> **PROBLEM TO WORK ON**: Please copy out the records that follow, word for word.

[Start of Attachment]

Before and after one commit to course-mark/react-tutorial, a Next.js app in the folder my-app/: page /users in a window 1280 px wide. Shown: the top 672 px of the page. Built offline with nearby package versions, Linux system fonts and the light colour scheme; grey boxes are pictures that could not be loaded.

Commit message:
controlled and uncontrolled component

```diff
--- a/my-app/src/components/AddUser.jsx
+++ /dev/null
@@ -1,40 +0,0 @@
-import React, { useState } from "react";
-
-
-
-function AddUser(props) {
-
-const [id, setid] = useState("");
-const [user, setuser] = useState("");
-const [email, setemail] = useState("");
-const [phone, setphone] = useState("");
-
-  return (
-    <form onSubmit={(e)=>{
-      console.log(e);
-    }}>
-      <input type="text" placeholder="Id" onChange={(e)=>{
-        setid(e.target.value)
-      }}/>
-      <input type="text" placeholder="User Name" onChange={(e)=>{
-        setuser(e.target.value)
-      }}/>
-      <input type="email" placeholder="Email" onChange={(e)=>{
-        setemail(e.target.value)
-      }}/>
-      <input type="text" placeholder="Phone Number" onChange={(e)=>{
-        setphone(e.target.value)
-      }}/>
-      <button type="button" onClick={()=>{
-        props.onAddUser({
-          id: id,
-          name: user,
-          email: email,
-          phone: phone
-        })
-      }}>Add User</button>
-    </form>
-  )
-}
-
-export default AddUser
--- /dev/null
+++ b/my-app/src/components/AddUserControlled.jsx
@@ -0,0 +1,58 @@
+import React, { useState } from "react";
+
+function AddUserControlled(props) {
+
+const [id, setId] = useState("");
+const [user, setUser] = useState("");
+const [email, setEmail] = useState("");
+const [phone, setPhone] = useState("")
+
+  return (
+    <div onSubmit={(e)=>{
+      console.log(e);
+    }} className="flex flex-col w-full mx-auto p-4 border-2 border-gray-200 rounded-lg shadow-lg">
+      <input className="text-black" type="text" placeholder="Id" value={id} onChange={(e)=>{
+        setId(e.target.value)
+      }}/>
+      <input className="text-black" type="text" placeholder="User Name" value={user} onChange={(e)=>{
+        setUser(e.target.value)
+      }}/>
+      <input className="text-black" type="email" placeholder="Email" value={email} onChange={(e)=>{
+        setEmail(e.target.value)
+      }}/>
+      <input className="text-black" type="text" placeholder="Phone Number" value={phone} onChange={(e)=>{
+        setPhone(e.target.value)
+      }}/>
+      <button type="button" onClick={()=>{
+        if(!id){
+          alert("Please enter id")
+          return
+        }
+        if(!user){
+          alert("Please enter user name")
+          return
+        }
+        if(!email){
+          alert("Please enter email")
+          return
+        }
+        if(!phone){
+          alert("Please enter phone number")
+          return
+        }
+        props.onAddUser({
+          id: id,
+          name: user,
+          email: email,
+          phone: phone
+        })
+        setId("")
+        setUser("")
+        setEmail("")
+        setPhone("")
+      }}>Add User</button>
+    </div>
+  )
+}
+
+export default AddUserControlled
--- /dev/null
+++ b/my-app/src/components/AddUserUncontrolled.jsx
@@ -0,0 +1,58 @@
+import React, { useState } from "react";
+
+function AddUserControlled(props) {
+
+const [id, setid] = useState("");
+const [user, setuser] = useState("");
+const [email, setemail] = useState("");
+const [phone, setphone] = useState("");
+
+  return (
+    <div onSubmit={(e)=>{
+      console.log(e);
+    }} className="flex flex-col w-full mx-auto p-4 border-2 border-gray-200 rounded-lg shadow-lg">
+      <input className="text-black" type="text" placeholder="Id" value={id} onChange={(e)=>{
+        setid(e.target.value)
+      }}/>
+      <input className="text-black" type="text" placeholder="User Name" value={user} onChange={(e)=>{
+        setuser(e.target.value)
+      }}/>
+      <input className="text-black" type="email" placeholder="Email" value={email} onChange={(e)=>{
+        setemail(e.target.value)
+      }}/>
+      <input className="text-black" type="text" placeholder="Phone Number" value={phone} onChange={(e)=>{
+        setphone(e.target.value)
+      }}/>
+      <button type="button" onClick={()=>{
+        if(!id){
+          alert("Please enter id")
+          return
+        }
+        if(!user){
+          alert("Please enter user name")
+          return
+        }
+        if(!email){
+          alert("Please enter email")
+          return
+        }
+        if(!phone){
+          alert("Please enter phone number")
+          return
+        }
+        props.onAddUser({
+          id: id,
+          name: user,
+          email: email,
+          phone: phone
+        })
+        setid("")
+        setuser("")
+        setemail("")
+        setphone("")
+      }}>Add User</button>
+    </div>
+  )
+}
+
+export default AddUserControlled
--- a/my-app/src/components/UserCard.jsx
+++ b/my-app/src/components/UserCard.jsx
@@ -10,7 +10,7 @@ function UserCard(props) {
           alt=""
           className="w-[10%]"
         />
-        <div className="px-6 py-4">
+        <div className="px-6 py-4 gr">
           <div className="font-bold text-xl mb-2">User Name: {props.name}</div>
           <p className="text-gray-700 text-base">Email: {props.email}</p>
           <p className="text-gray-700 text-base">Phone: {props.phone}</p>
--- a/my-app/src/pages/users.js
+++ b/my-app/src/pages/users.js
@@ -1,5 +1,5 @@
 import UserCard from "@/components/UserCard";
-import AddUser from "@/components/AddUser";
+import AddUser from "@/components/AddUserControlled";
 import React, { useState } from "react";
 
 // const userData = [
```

[End of Attachment]

> **ANSWER**:
Before and after one commit to course-mark/react-tutorial, a Next.js app in the folder my-app/: page /users in a window 1280 px wide. Shown: the top 672 px of the page. Built offline with nearby package versions, Linux system fonts and the light colour scheme; grey boxes are pictures that could not be loaded.

Commit message:
controlled and uncontrolled component

```diff
--- a/my-app/src/components/AddUser.jsx
+++ /dev/null
@@ -1,40 +0,0 @@
-import React, { useState } from "react";
-
-
-
-function AddUser(props) {
-
-const [id, setid] = useState("");
-const [user, setuser] = useState("");
-const [email, setemail] = useState("");
-const [phone, setphone] = useState("");
-
-  return (
-    <form onSubmit={(e)=>{
-      console.log(e);
-    }}>
-      <input type="text" placeholder="Id" onChange={(e)=>{
-        setid(e.target.value)
-      }}/>
-      <input type="text" placeholder="User Name" onChange={(e)=>{
-        setuser(e.target.value)
-      }}/>
-      <input type="email" placeholder="Email" onChange={(e)=>{
-        setemail(e.target.value)
-      }}/>
-      <input type="text" placeholder="Phone Number" onChange={(e)=>{
-        setphone(e.target.value)
-      }}/>
-      <button type="button" onClick={()=>{
-        props.onAddUser({
-          id: id,
-          name: user,
-          email: email,
-          phone: phone
-        })
-      }}>Add User</button>
-    </form>
-  )
-}
-
-export default AddUser
--- /dev/null
+++ b/my-app/src/components/AddUserControlled.jsx
@@ -0,0 +1,58 @@
+import React, { useState } from "react";
+
+function AddUserControlled(props) {
+
+const [id, setId] = useState("");
+const [user, setUser] = useState("");
+const [email, setEmail] = useState("");
+const [phone, setPhone] = useState("")
+
+  return (
+    <div onSubmit={(e)=>{
+      console.log(e);
+    }} className="flex flex-col w-full mx-auto p-4 border-2 border-gray-200 rounded-lg shadow-lg">
+      <input className="text-black" type="text" placeholder="Id" value={id} onChange={(e)=>{
+        setId(e.target.value)
+      }}/>
+      <input className="text-black" type="text" placeholder="User Name" value={user} onChange={(e)=>{
+        setUser(e.target.value)
+      }}/>
+      <input className="text-black" type="email" placeholder="Email" value={email} onChange={(e)=>{
+        setEmail(e.target.value)
+      }}/>
+      <input className="text-black" type="text" placeholder="Phone Number" value={phone} onChange={(e)=>{
+        setPhone(e.target.value)
+      }}/>
+      <button type="button" onClick={()=>{
+        if(!id){
+          alert("Please enter id")
+          return
+        }
+        if(!user){
+          alert("Please enter user name")
+          return
+        }
+        if(!email){
+          alert("Please enter email")
+          return
+        }
+        if(!phone){
+          alert("Please enter phone number")
+          return
+        }
+        props.onAddUser({
+          id: id,
+          name: user,
+          email: email,
+          phone: phone
+        })
+        setId("")
+        setUser("")
+        setEmail("")
+        setPhone("")
+      }}>Add User</button>
+    </div>
+  )
+}
+
+export default AddUserControlled
--- /dev/null
+++ b/my-app/src/components/AddUserUncontrolled.jsx
@@ -0,0 +1,58 @@
+import React, { useState } from "react";
+
+function AddUserControlled(props) {
+
+const [id, setid] = useState("");
+const [user, setuser] = useState("");
+const [email, setemail] = useState("");
+const [phone, setphone] = useState("");
+
+  return (
+    <div onSubmit={(e)=>{
+      console.log(e);
+    }} className="flex flex-col w-full mx-auto p-4 border-2 border-gray-200 rounded-lg shadow-lg">
+      <input className="text-black" type="text" placeholder="Id" value={id} onChange={(e)=>{
+        setid(e.target.value)
+      }}/>
+      <input className="text-black" type="text" placeholder="User Name" value={user} onChange={(e)=>{
+        setuser(e.target.value)
+      }}/>
+      <input className="text-black" type="email" placeholder="Email" value={email} onChange={(e)=>{
+        setemail(e.target.value)
+      }}/>
+      <input className="text-black" type="text" placeholder="Phone Number" value={phone} onChange={(e)=>{
+        setphone(e.target.value)
+      }}/>
+      <button type="button" onClick={()=>{
+        if(!id){
+          alert("Please enter id")
+          return
+        }
+        if(!user){
+          alert("Please enter user name")
+          return
+        }
+        if(!email){
+          alert("Please enter email")
+          return
+        }
+        if(!phone){
+          alert("Please enter phone number")
+          return
+        }
+        props.onAddUser({
+          id: id,
+          name: user,
+          email: email,
+          phone: phone
+        })
+        setid("")
+        setuser("")
+        setemail("")
+        setphone("")
+      }}>Add User</button>
+    </div>
+  )
+}
+
+export default AddUserControlled
--- a/my-app/src/components/UserCard.jsx
+++ b/my-app/src/components/UserCard.jsx
@@ -10,7 +10,7 @@ function UserCard(props) {
           alt=""
           className="w-[10%]"
         />
-        <div className="px-6 py-4">
+        <div className="px-6 py-4 gr">
           <div className="font-bold text-xl mb-2">User Name: {props.name}</div>
           <p className="text-gray-700 text-base">Email: {props.email}</p>
           <p className="text-gray-700 text-base">Phone: {props.phone}</p>
--- a/my-app/src/pages/users.js
+++ b/my-app/src/pages/users.js
@@ -1,5 +1,5 @@
 import UserCard from "@/components/UserCard";
-import AddUser from "@/components/AddUser";
+import AddUser from "@/components/AddUserControlled";
 import React, { useState } from "react";
 
 // const userData = [
```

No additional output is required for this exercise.